17. Mrs. Fields Chocolate Chip Cookies
> Debut: 1977
Debbi Fields was a young Northern California housewife who, after a year or so of marriage, decided to start a business based around the chocolate chip cookies she had been baking since the age of 13. Fields had gradually adapted the original 1930s-vintage Toll House chocolate chip cookie recipe, and her version was big and soft. Market research had suggested that customers preferred crisp cookies, and her friends and relatives didn’t believe her cookies would do well. Nonetheless, she and her economist husband found a banker who was willing to give them a business loan, and in 1977, when she was only 20, she opened Mrs. Fields’ Chocolate Chippery in Palo Alto’s Liddicoat’s Market. Failing to sell any cookies, she took samples out into the street. Once people had tasted them, they came to buy the cookies.
By early 1981, there were 14 Mrs. Fields’ stores in several states; by 1983, there were 70. The chain continued to grow, but over-expansion and the economic downturn of the 1990s affected the chain, and the Fieldses increasingly lost control of their company. The couple divorced in the late 1990s, and in 2000, the company was sold to Famous Brands International, an arm of investment firm Z Capital Partners (Famous Brands also owns the TCBY frozen yogurt chain). Debbi Fields remains a spokesperson for the company, which currently has more than 300 retail outlets in the U.S. and internationally.
18. Nilla Wafers

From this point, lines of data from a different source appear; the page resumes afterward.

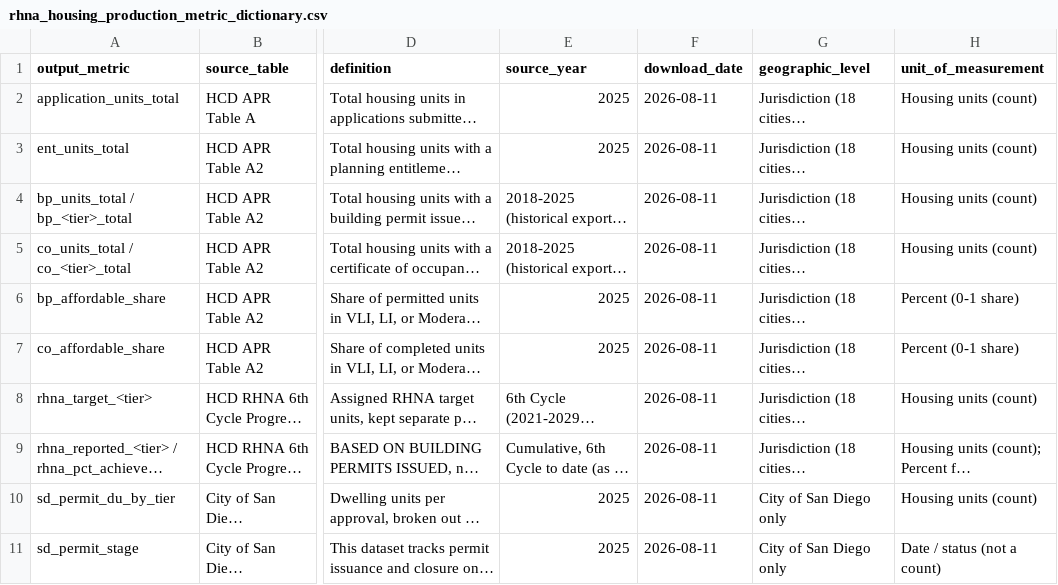
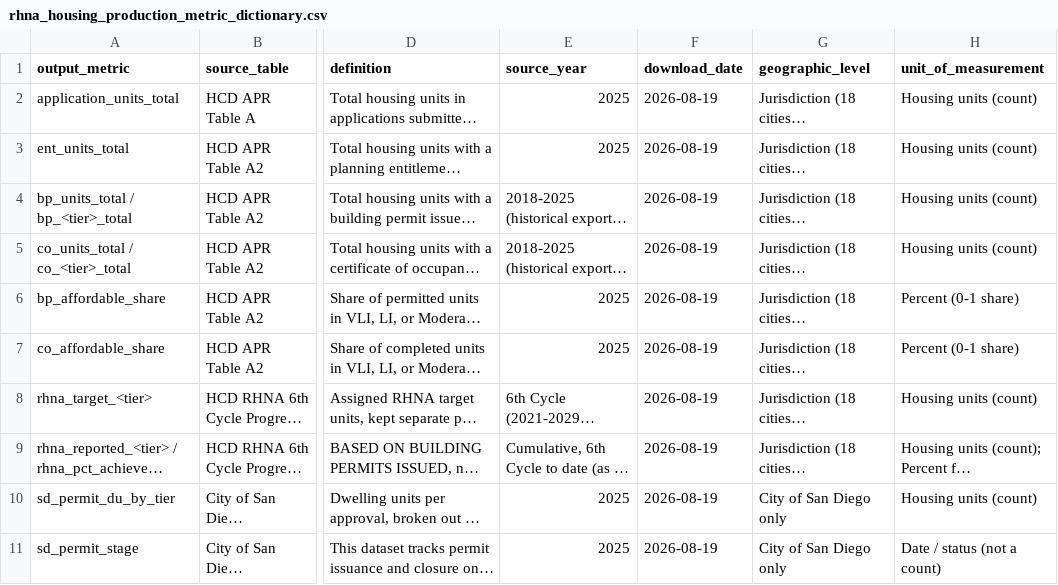
Before and after one commit to laurenthanhvo/chpd-dashboard-data-validation, a CSV file: van's work/docs/rhna_housing_production_metric_dictionary.csv, drawn as a sheet; only a part is shown, gaps mark what is left out; long unchanged cells end in …; the diff names each change by its address in the sheet, - before the commit and + after, or states it on an @@ line.

```diff
--- a/van's work/docs/rhna_housing_production_metric_dictionary.csv
+++ b/van's work/docs/rhna_housing_production_metric_dictionary.csv
-F2:F11 (download_date): 2026-08-11
+F2:F11 (download_date): 2026-08-19
```
Also changed, not shown: van's work/docs/export_metadata.csv, 3 other files.
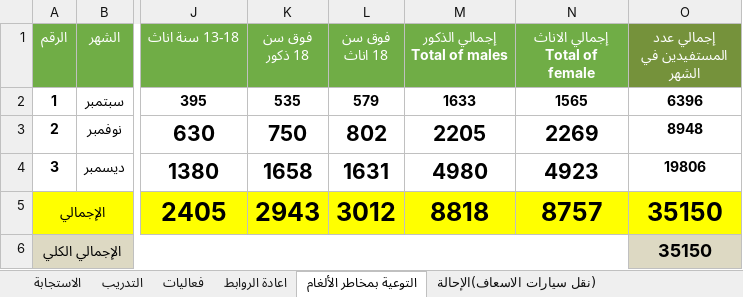
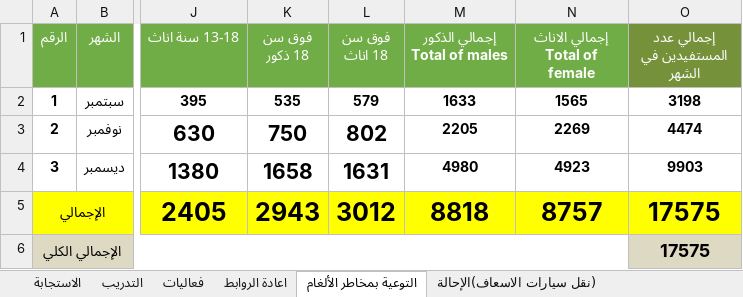
Before and after one commit to AsemKhabsh/Report_YRCS_Marib_Branch, an Excel workbook: المشاريع مصنفة.xlsx, sheet التوعية بمخاطر الألغام, drawn as a sheet; only a part is shown, gaps mark what is left out; values as stored, in another font and other column widths than the file's, no borders; the diff names each change by its address in the sheet, - before the commit and + after, or states it on an @@ line.

```diff
--- a/المشاريع مصنفة.xlsx (sheet التوعية بمخاطر الألغام)
+++ b/المشاريع مصنفة.xlsx (sheet التوعية بمخاطر الألغام)
-O2 (إجمالي عدد المستفيدين في الشهر): 6396
+O2 (إجمالي عدد المستفيدين في الشهر): 3198
@@ M3:N4 text size: smaller @@
-O3 (إجمالي عدد المستفيدين في الشهر): 8948
+O3 (إجمالي عدد المستفيدين في الشهر): 4474
-O4 (إجمالي عدد المستفيدين في الشهر): 19806
+O4 (إجمالي عدد المستفيدين في الشهر): 9903
-O5:O6 (إجمالي عدد المستفيدين في الشهر): 35150
+O5:O6 (إجمالي عدد المستفيدين في الشهر): 17575
```
Also changed, not shown: formulas that keep their value, 2 other files.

> Debut: 1898
Though vanilla wafers were being sold in the New York area as early as 1871, the original recipe for what evolved into Nilla Wafers is said to have been devised in the late 19th century by a Staten Island confectioner named Gustav A. Mayer, who sold the formula to Nabisco. That company began marketing them in 1898, calling them simply Vanilla Wafers. They were rebranded under the Nilla name only in 1967. In the 1920s, home cooks started using the wafers to make a kind of bottom crust for banana pudding, and in the 1940s, Nabisco began publishing a recipe for the dessert on its vanilla wafer boxes. It became particularly popular in the American South, and today, banana pudding made with Nilla Wafers is considered a Southern culinary icon.
19. Nutter Butter
> Debut: 1969
Nutter Butter wafers are another cookie concoction developed by Nabisco. Consisting of two sugar wafers shaped more or less like peanuts in their shell, sandwiching a “real peanut butter” filling. The company styles them, on the package, “The peanut butter lovers’ cookie.” Cookie trivia: The waffle pattern on the wafers was designed by William Turnier, who worked in Nabisco’s engineering department — the same man who redesigned the surfaces of Oreos (See No. 20) 40 years after their debut and tweaked the appearance of both Ritz Crackers and Milk-Bones.
> Debut: 1912
The world’s best-selling cookie, Oreos sales top $2 billion annually worldwide. More than 40 billion of them are produced each year in — countless seasonal, promotional, and regional varieties — in some 18 countries. (Oreos’ biggest market, after the U.S., is China.) Oreos were first made in Nabisco’s Manhattan factory and initially sold in bulk tins, by weight (a grocer in Hoboken, New Jersey, was the first customer). The origin of the name is uncertain, but it may derive from the Spanish word for gold, “oro” as early packaging had gold lettering, or perhaps from the Greek word for mountain, “óros” because the first Oreos were reportedly mound-shaped.
Oreos weren’t the original cookie of their kind. The Sunshine Biscuit Company created a confection that looked almost exactly like Oreos in 1908, called Hydrox, four years before the first Oreo was made — but Nabisco’s superior marketing apparatus turned its version into a smash hit, while Hydrox gradually faded from the scene. (Sunshine was bought by Keebler in 1996 and is now part of the Kellogg’s empire. Leaf Brands, a California-based retro candy company, now produces Hydrox cookies again.)
21. Pepperidge Farm Milano
> Debut: 1957
There really was a Pepperidge Farm, a property in Fairfield, Connecticut. There, during the Depression, housewife Margaret Rudkin started baking whole grain bread for an ailing son. The bread turned out so well that she began selling it, first locally, then in New York City. The enterprise grew, and on a trip to Europe, the Rudkins discovered a line of fancy chocolate cookies being produced in Belgium by N.V. Biscuit Delacre. Thinking they could be popular in America, Rudkin bought the rights. One of the varieties evolved into the Milano — a sandwich of chocolate cream (dark, milk, and mint-flavored versions are available) enclosed in sugar cookies of the type the French call “langue de chat,” or cat’s tongue, for their shape. (Pepperidge Farm has been owned by the Campbell Soup Company since 1961.)